The lonely isolation many successful people experience is difficult to understand only if the assumption is made that being a success is our purpose in life. Thinking we are pursuing happiness when we pursue wealth, sex or power, our empty achievements only leave us confused and seeking more.
But where do we turn if fulfillment is not found in the achievement of our goals? If the first million does not bring happiness, then will five or five hundred million? If the first glimpse of notoriety doesn’t satisfy, then will international, life-long fame? If limited power is incomplete, then will ultimate power be enough? If a one-night sexual experience is empty, then will a string of such experiences or even marriages bring pleasure?
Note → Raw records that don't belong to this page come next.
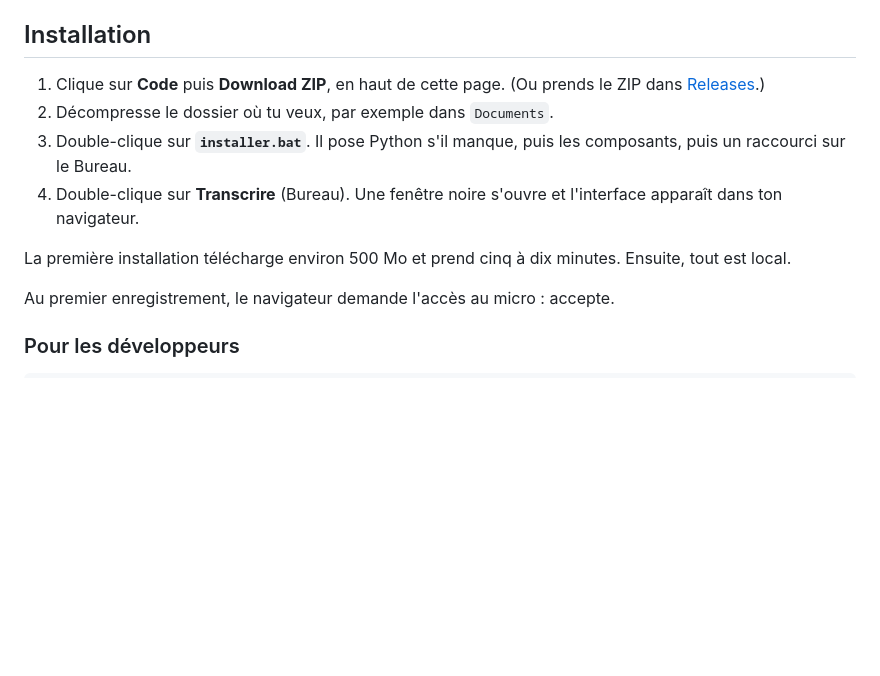
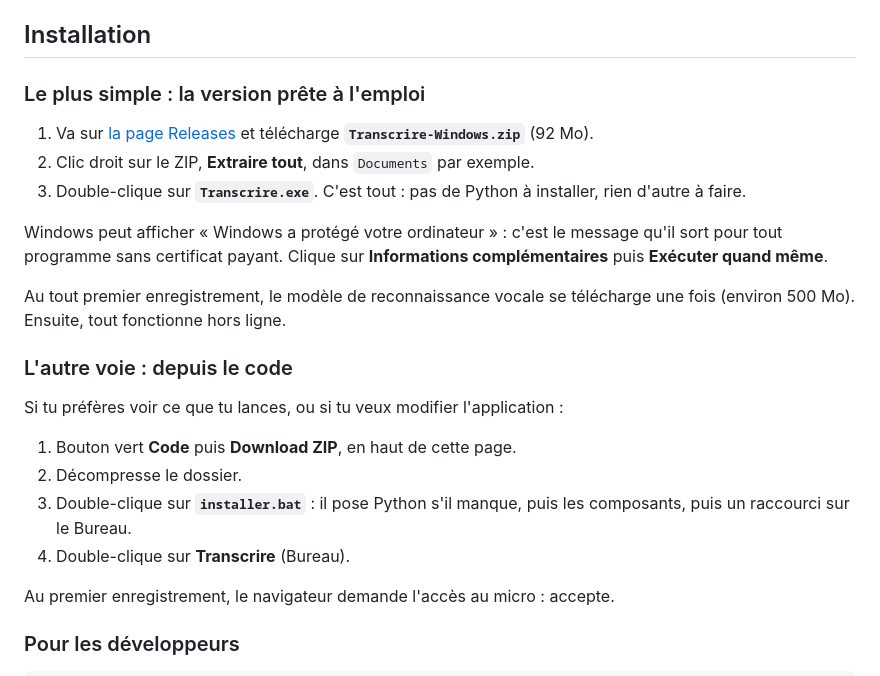
Before and after one commit to mazen-create11/transcrire-windows, a Markdown page: README.md, the part around one of its changes. Rendered like a GitHub page; blank space fills up the shorter version.

Commit message:
README : le paquet prêt à l' emploi en premier, badge des contrôles
Co-Authored-By: Claude Opus 5 (1M context) <noreply@anthropic.com>

```diff
--- a/README.md
+++ b/README.md
@@ -19,12 +21,24 @@ Chaque enregistrement produit une note Markdown datée, plus les sous-titres `.s
 
 ## Installation
 
-1. Clique sur **Code** puis **Download ZIP**, en haut de cette page. (Ou prends le ZIP dans [Releases](../../releases).)
-2. Décompresse le dossier où tu veux, par exemple dans `Documents`.
-3. Double-clique sur **`installer.bat`**. Il pose Python s'il manque, puis les composants, puis un raccourci sur le Bureau.
-4. Double-clique sur **Transcrire** (Bureau). Une fenêtre noire s'ouvre et l'interface apparaît dans ton navigateur.
+### Le plus simple : la version prête à l'emploi
 
-La première installation télécharge environ 500 Mo et prend cinq à dix minutes. Ensuite, tout est local.
+1. Va sur [la page Releases](../../releases/latest) et télécharge **`Transcrire-Windows.zip`** (92 Mo).
+2. Clic droit sur le ZIP, **Extraire tout**, dans `Documents` par exemple.
+3. Double-clique sur **`Transcrire.exe`**. C'est tout : pas de Python à installer, rien d'autre à faire.
+
+Windows peut afficher « Windows a protégé votre ordinateur » : c'est le message qu'il sort pour tout programme sans certificat payant. Clique sur **Informations complémentaires** puis **Exécuter quand même**.
+
+Au tout premier enregistrement, le modèle de reconnaissance vocale se télécharge une fois (environ 500 Mo). Ensuite, tout fonctionne hors ligne.
+
+### L'autre voie : depuis le code
+
+Si tu préfères voir ce que tu lances, ou si tu veux modifier l'application :
+
+1. Bouton vert **Code** puis **Download ZIP**, en haut de cette page.
+2. Décompresse le dossier.
+3. Double-clique sur **`installer.bat`** : il pose Python s'il manque, puis les composants, puis un raccourci sur le Bureau.
+4. Double-clique sur **Transcrire** (Bureau).
 
 Au premier enregistrement, le navigateur demande l'accès au micro : accepte.
 
```
Also changed, not shown: other parts of README.md (+2 -0 lines).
Thomas Crown is a universal symbol for such an attempt to find fulfillment. As his name implies, he has reached the “crown” of life and lives a kingly existence. But the price he has paid for his fortune is his inability to trust and love others. He has no friends except those he pays to be near him as employees and lawyers.
Attempting to find his way out of the golden prison of his soul, Crown seeks a guide. But instead of turning to God or to transcendent meanings for his life, he turns to a psychiatrist played by Faye Dunaway. In a style of interaction which is more like that of a sarcastic big sister than a professional counselor, Dunaway ridicules his attempts to find love with Banning. She points out that he has only found the mirror image of his own self-absorbed personality.
This is often true of our attempts to create meaning for ourselves. Rather than receiving the transformation of our souls which recreates us into loving persons who give ourselves to God and others, we fall in love with our own dysfunctional counterparts.
Banning is a woman who uses men in the same way, as Crown is a man who uses women. Both have extremely attractive bodies which they have styled into sophisticated weapons. Crown was a poor boy who used his boxing skills to get a college scholarship and refashioned himself from his speech to his attire.
Banning is a woman who was born a poor Midwestern girl who had an affair with the son of a European dignitary and remade herself into a multi-lingual and international private detective.
Neither Banning nor Crown have family or friends. They are tied to no one and show little compassion toward others. Both are willing to use their money, power, sex or any item in their possession to get what they want. Neither trusts the other. They are willing to betray each other to protect themselves.
But, in the midst of their mutual attraction however shallow and dysfunctional, there comes hope. They eventually begin to value their relationship more than anything else in their lives. This fledgling love is the only power which, if nourished, can bring them the happiness they long to experience.
“The Thomas Crown Affair” is a film with nudity and adult themes not suitable for children or youth which exposes the emptiness of reaching the top of American culture. As a parable of the emptiness of modern life, it is a masterpiece. As a guide to filling such emptiness, it leaves us wanting far more.